> Assignment: From the data below, restate every line word for word.

<<<<

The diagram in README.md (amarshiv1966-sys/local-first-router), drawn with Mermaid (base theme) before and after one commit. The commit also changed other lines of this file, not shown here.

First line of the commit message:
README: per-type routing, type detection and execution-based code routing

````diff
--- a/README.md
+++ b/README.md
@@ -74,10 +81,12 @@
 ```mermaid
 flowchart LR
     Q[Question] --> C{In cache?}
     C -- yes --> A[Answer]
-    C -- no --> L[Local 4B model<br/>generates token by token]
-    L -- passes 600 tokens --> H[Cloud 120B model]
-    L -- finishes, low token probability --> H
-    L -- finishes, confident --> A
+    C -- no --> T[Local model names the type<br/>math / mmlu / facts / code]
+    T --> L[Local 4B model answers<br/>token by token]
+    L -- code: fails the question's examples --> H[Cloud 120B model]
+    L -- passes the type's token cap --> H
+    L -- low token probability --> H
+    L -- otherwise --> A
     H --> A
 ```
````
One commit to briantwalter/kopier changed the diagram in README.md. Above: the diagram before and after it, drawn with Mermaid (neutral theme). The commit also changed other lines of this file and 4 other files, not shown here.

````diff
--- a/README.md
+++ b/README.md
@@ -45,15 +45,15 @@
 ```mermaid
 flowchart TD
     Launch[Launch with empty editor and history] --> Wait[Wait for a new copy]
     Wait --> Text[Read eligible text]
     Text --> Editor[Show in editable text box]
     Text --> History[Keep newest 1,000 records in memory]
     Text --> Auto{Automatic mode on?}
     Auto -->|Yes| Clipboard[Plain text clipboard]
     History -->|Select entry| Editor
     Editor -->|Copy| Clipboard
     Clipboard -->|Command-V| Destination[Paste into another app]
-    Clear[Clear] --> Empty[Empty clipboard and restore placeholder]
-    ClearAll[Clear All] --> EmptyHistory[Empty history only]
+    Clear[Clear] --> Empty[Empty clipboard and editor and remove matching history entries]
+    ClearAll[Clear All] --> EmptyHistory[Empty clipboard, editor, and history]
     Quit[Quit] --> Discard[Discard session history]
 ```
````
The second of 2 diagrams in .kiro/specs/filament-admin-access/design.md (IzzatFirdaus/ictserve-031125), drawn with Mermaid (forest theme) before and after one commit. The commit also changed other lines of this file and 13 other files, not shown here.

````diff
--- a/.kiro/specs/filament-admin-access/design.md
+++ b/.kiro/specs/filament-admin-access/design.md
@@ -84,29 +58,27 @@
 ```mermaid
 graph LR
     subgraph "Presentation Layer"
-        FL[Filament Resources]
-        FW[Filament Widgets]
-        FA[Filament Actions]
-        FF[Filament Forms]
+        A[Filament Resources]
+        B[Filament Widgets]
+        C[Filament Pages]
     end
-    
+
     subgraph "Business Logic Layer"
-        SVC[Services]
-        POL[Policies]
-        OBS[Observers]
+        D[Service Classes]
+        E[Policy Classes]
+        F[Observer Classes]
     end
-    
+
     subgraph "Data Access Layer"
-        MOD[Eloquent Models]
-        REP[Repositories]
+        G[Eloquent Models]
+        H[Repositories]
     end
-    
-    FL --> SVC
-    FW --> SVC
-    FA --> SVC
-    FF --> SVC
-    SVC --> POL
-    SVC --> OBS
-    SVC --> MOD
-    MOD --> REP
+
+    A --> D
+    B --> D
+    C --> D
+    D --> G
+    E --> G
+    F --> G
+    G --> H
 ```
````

>>>>

> Result:
The diagram in README.md (amarshiv1966-sys/local-first-router), drawn with Mermaid (base theme) before and after one commit. The commit also changed other lines of this file, not shown here.

First line of the commit message:
README: per-type routing, type detection and execution-based code routing

````diff
--- a/README.md
+++ b/README.md
@@ -74,10 +81,12 @@
 ```mermaid
 flowchart LR
     Q[Question] --> C{In cache?}
     C -- yes --> A[Answer]
-    C -- no --> L[Local 4B model<br/>generates token by token]
-    L -- passes 600 tokens --> H[Cloud 120B model]
-    L -- finishes, low token probability --> H
-    L -- finishes, confident --> A
+    C -- no --> T[Local model names the type<br/>math / mmlu / facts / code]
+    T --> L[Local 4B model answers<br/>token by token]
+    L -- code: fails the question's examples --> H[Cloud 120B model]
+    L -- passes the type's token cap --> H
+    L -- low token probability --> H
+    L -- otherwise --> A
     H --> A
 ```
````
One commit to briantwalter/kopier changed the diagram in README.md. Above: the diagram before and after it, drawn with Mermaid (neutral theme). The commit also changed other lines of this file and 4 other files, not shown here.

````diff
--- a/README.md
+++ b/README.md
@@ -45,15 +45,15 @@
 ```mermaid
 flowchart TD
     Launch[Launch with empty editor and history] --> Wait[Wait for a new copy]
     Wait --> Text[Read eligible text]
     Text --> Editor[Show in editable text box]
     Text --> History[Keep newest 1,000 records in memory]
     Text --> Auto{Automatic mode on?}
     Auto -->|Yes| Clipboard[Plain text clipboard]
     History -->|Select entry| Editor
     Editor -->|Copy| Clipboard
     Clipboard -->|Command-V| Destination[Paste into another app]
-    Clear[Clear] --> Empty[Empty clipboard and restore placeholder]
-    ClearAll[Clear All] --> EmptyHistory[Empty history only]
+    Clear[Clear] --> Empty[Empty clipboard and editor and remove matching history entries]
+    ClearAll[Clear All] --> EmptyHistory[Empty clipboard, editor, and history]
     Quit[Quit] --> Discard[Discard session history]
 ```
````
The second of 2 diagrams in .kiro/specs/filament-admin-access/design.md (IzzatFirdaus/ictserve-031125), drawn with Mermaid (forest theme) before and after one commit. The commit also changed other lines of this file and 13 other files, not shown here.

````diff
--- a/.kiro/specs/filament-admin-access/design.md
+++ b/.kiro/specs/filament-admin-access/design.md
@@ -84,29 +58,27 @@
 ```mermaid
 graph LR
     subgraph "Presentation Layer"
-        FL[Filament Resources]
-        FW[Filament Widgets]
-        FA[Filament Actions]
-        FF[Filament Forms]
+        A[Filament Resources]
+        B[Filament Widgets]
+        C[Filament Pages]
     end
-    
+
     subgraph "Business Logic Layer"
-        SVC[Services]
-        POL[Policies]
-        OBS[Observers]
+        D[Service Classes]
+        E[Policy Classes]
+        F[Observer Classes]
     end
-    
+
     subgraph "Data Access Layer"
-        MOD[Eloquent Models]
-        REP[Repositories]
+        G[Eloquent Models]
+        H[Repositories]
     end
-    
-    FL --> SVC
-    FW --> SVC
-    FA --> SVC
-    FF --> SVC
-    SVC --> POL
-    SVC --> OBS
-    SVC --> MOD
-    MOD --> REP
+
+    A --> D
+    B --> D
+    C --> D
+    D --> G
+    E --> G
+    F --> G
+    G --> H
 ```
````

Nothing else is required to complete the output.